__Work order__.
Copy every record verbatim but exclude the pictures.

===== Extracted records

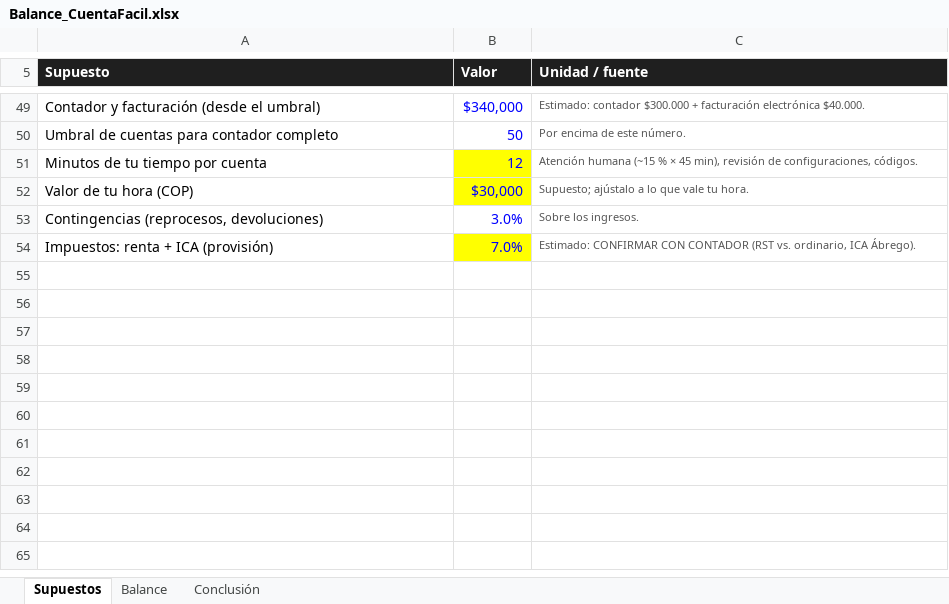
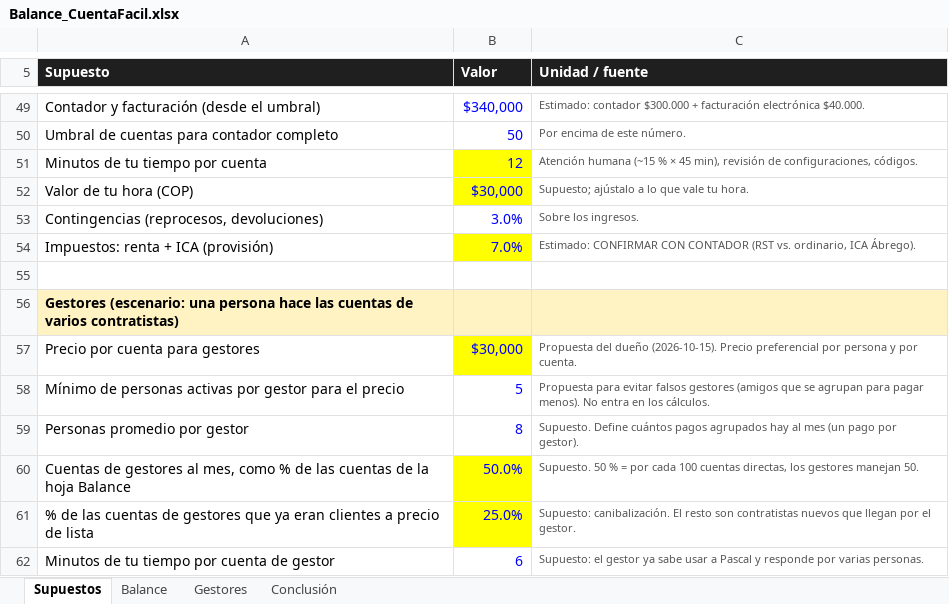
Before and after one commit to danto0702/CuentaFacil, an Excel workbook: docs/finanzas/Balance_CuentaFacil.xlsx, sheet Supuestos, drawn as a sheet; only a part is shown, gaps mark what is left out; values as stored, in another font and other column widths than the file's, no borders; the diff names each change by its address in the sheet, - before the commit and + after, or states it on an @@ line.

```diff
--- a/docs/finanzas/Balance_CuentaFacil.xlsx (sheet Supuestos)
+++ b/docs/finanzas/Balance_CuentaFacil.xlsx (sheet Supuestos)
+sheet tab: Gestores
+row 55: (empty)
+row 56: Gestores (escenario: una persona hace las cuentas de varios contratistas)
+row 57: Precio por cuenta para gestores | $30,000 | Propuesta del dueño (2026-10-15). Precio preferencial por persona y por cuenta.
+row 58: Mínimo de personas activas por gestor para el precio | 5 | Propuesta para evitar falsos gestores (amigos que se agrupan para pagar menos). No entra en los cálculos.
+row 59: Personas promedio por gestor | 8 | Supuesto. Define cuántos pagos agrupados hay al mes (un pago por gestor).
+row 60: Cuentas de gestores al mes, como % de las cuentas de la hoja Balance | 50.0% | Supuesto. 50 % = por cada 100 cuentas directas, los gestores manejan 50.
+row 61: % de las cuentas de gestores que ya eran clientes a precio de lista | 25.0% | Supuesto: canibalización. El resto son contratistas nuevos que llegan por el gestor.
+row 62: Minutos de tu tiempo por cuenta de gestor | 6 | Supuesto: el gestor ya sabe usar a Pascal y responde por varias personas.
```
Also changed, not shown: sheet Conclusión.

==========

__Output of the exercise__.
Before and after one commit to danto0702/CuentaFacil, an Excel workbook: docs/finanzas/Balance_CuentaFacil.xlsx, sheet Supuestos, drawn as a sheet; only a part is shown, gaps mark what is left out; values as stored, in another font and other column widths than the file's, no borders; the diff names each change by its address in the sheet, - before the commit and + after, or states it on an @@ line.

```diff
--- a/docs/finanzas/Balance_CuentaFacil.xlsx (sheet Supuestos)
+++ b/docs/finanzas/Balance_CuentaFacil.xlsx (sheet Supuestos)
+sheet tab: Gestores
+row 55: (empty)
+row 56: Gestores (escenario: una persona hace las cuentas de varios contratistas)
+row 57: Precio por cuenta para gestores | $30,000 | Propuesta del dueño (2026-10-15). Precio preferencial por persona y por cuenta.
+row 58: Mínimo de personas activas por gestor para el precio | 5 | Propuesta para evitar falsos gestores (amigos que se agrupan para pagar menos). No entra en los cálculos.
+row 59: Personas promedio por gestor | 8 | Supuesto. Define cuántos pagos agrupados hay al mes (un pago por gestor).
+row 60: Cuentas de gestores al mes, como % de las cuentas de la hoja Balance | 50.0% | Supuesto. 50 % = por cada 100 cuentas directas, los gestores manejan 50.
+row 61: % de las cuentas de gestores que ya eran clientes a precio de lista | 25.0% | Supuesto: canibalización. El resto son contratistas nuevos que llegan por el gestor.
+row 62: Minutos de tu tiempo por cuenta de gestor | 6 | Supuesto: el gestor ya sabe usar a Pascal y responde por varias personas.
```
Also changed, not shown: sheet Conclusión.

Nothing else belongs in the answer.